Following the mutinies in the French army in April 1917, it was clear that any major offensive on The Western Front in the Summer and Autumn of that year would have to be carried by Britain. Douglas Haig, the British commander, had long wished to launch an offensive in Flanders at Ypres. A successful attack at Ypres would, he believed, allow British forces to break through the German lines and advance to the Belgian coast and capture important ports being used by the Germans as U Boat bases. Germany had begun an unrestricted U Boat campaign in February, sinking any ships sailing to Britain on sight and thus threatening Britain’s ability to continue the war.
Before the main offensive at Ypres took place, Britain had launched a highly successful attack on The Messines Ridge on 7th June. This attack was on a small scale compared with other First World War battles, but the success encouraged Haig in his belief that he could be successful in a major offensive. The Messines Ridge is an area of high ground to the South of Ypres and in 1917 it was held by the Germans. After a period of meticulous preparation and planning, the British Second Army, commanded by Plumer, captured the ridge with low casualties. The attack had been preceded by an artillery bombardment in which three and a half million shells had been fired. Another secret of the attack’s success was the use of 19 mines dug underneath the German positions, which had been used to explode a million pounds of explosive.

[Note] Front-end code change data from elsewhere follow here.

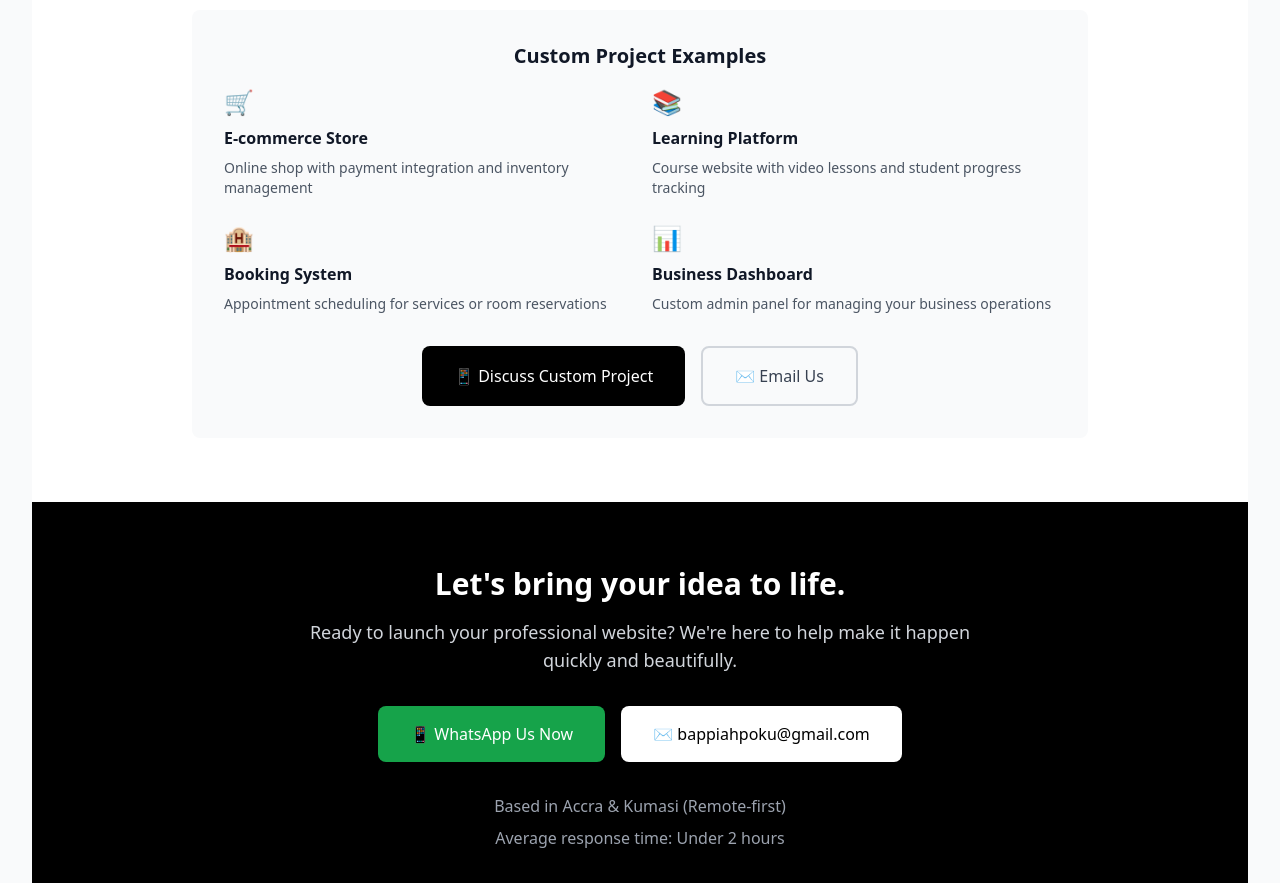
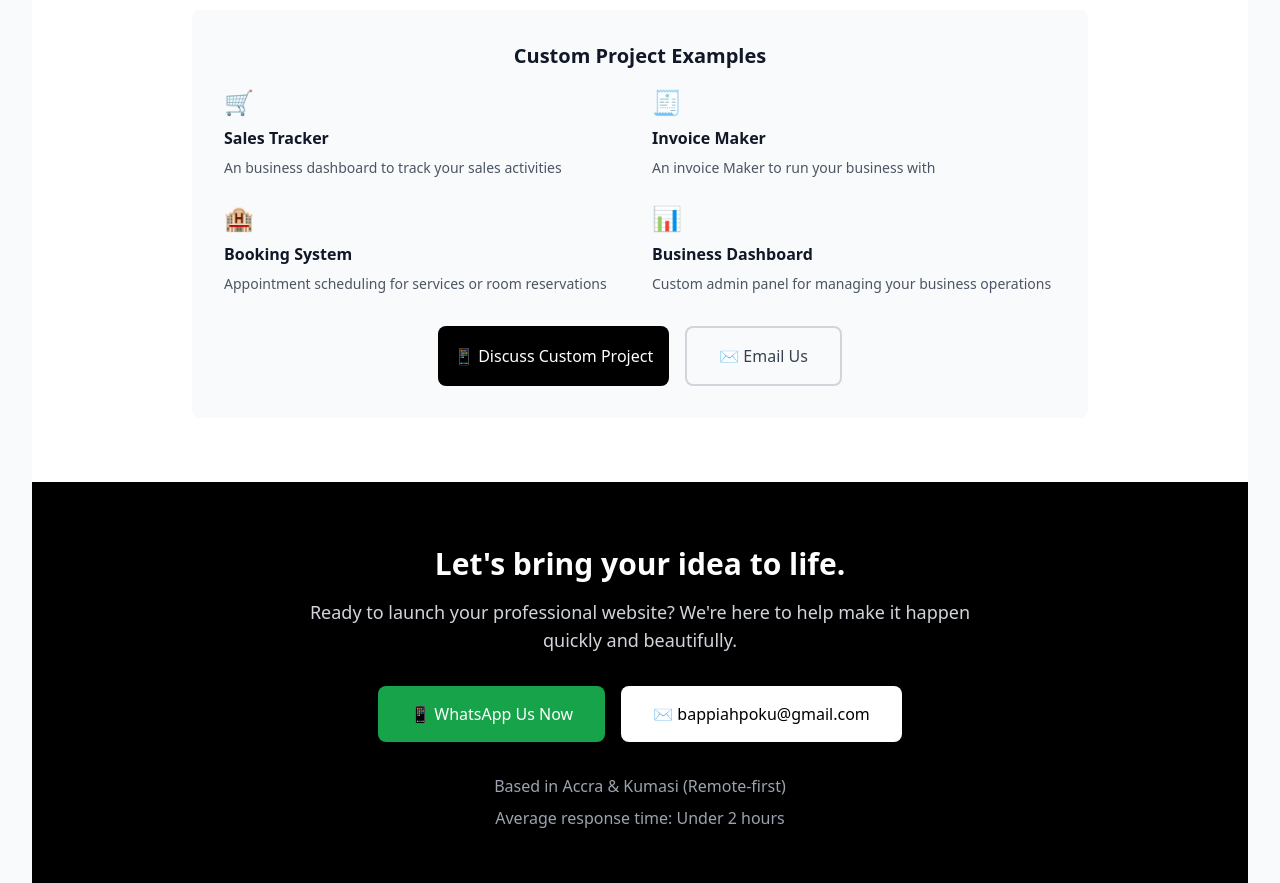
Before and after one commit to Benappiahpoku/teklumin-website-v1, a Vue app: page /pricing in a window 1280 px wide. Shown: the part 4020-4903 px from the top of the page. Built offline with nearby package versions, Linux system fonts and the light colour scheme.

Commit message:
pricing-page-update

```diff
--- a/src/views/PricingView.vue
+++ b/src/views/PricingView.vue
@@ -134,7 +134,7 @@
 
           <div class="flex flex-col sm:flex-row gap-4 justify-center">
             <a :href="whatsappLink" target="_blank" rel="noopener noreferrer"
-              class="bg-black text-white px-8 py-4 rounded-lg hover:bg-gray-800 transition-colors font-medium min-h-[48px] flex items-center justify-center">
+              class="bg-black text-white px-4 py-2 rounded-lg hover:bg-gray-800 transition-colors font-medium min-h-[48px] flex items-center justify-center">
               📱 Discuss Custom Project
             </a>
             <a href="mailto:hello@teklumen.com"
@@ -283,14 +283,14 @@ const customExamples = ref<CustomExample[]>([
   {
     id: '1',
     icon: '🛒',
-    title: 'E-commerce Store',
-    description: 'Online shop with payment integration and inventory management'
+    title: 'Sales Tracker ',
+    description: 'An business dashboard to track your sales activities'
   },
   {
     id: '2',
-    icon: '📚',
-    title: 'Learning Platform',
-    description: 'Course website with video lessons and student progress tracking'
+    icon: '🧾',
+    title: 'Invoice Maker',
+    description: 'An invoice Maker to run your business with'
   },
   {
     id: '3',
```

Launching a major offensive at Ypres would be much more difficult and the planned British attack faced massive problems. The Germans held virtually all of the high ground surrounding the town and had constructed some of the strongest defences on The Western Front. There were multiple layers of defences, consisting of trenches, breastworks, fortified shell holes, barbed wire, concrete bunkers, dugouts and machine gun pill boxes. In addition to this the area had been totally devastated by over three years of fighting. The ground was a mass of shell holes and the drainage systems, built in the area over centuries, had been destroyed. The area was notorious for wet weather and any rain would turn the battlefield into a quagmire.
The British attack on 31st July 1917, which began The Third Battle of Ypres, had been preceded by an artillery bombardment of 15 days in which four million shells were fired. The attack was also supported by 136 tanks. Though there was some success, particularly the capture of The Pilkem Ridge, the attack made little progress and casualties soon began to mount. Rain began to pour down, the Germans began a massive artillery bombardment against the attacking troops and the battlefield turned into a sea of mud. Haig was, however, determined to press on.
The conditions made getting men and supplies to the front enormously difficult and conditions became appalling. Men often went straight into action after wading through mud for hours to get to their trenches. The difficulty in getting across No Man’s Land meant that the artillery barrage often moved on ahead of the attacking troops struggling through mud, leaving them exposed to machine guns. Wounded soldiers who had crawled into shell holes drowned as they filled with water.
August saw little success, but in September the Germans were pushed back yard by yard. Battles took place to gain objectives whose names became unforgettable; The Menin Road, Polygon Wood, Gheluvelt, Broodseinde. Each side suffered heavy casualties from the intense artillery bombardments that preceded each British attack and each German counter attack. By October pressure was mounting on Haig to end the offensive, but he was convinced that one more blow would see German resistance break. In October and November the final battles took place for the high ground around Passchendaele. The site of the village, which by now had completely ceased to exist, was captured by Canadian troops on 10th November.
The Battle of Passchendaele (Third Battle of Ypres) has shaped many people’s image of World War 1. It is an image of soldiers wallowing in mud, fighting in impossible conditions and making pointless sacrifice on a massive scale. The British army lost 70,000 dead and 170,000 wounded and the German army lost a similar number. It is difficult to see what the battle achieved; there was no breakthrough and although battered, the German army was well capable of continuing the war as 1918 was to show.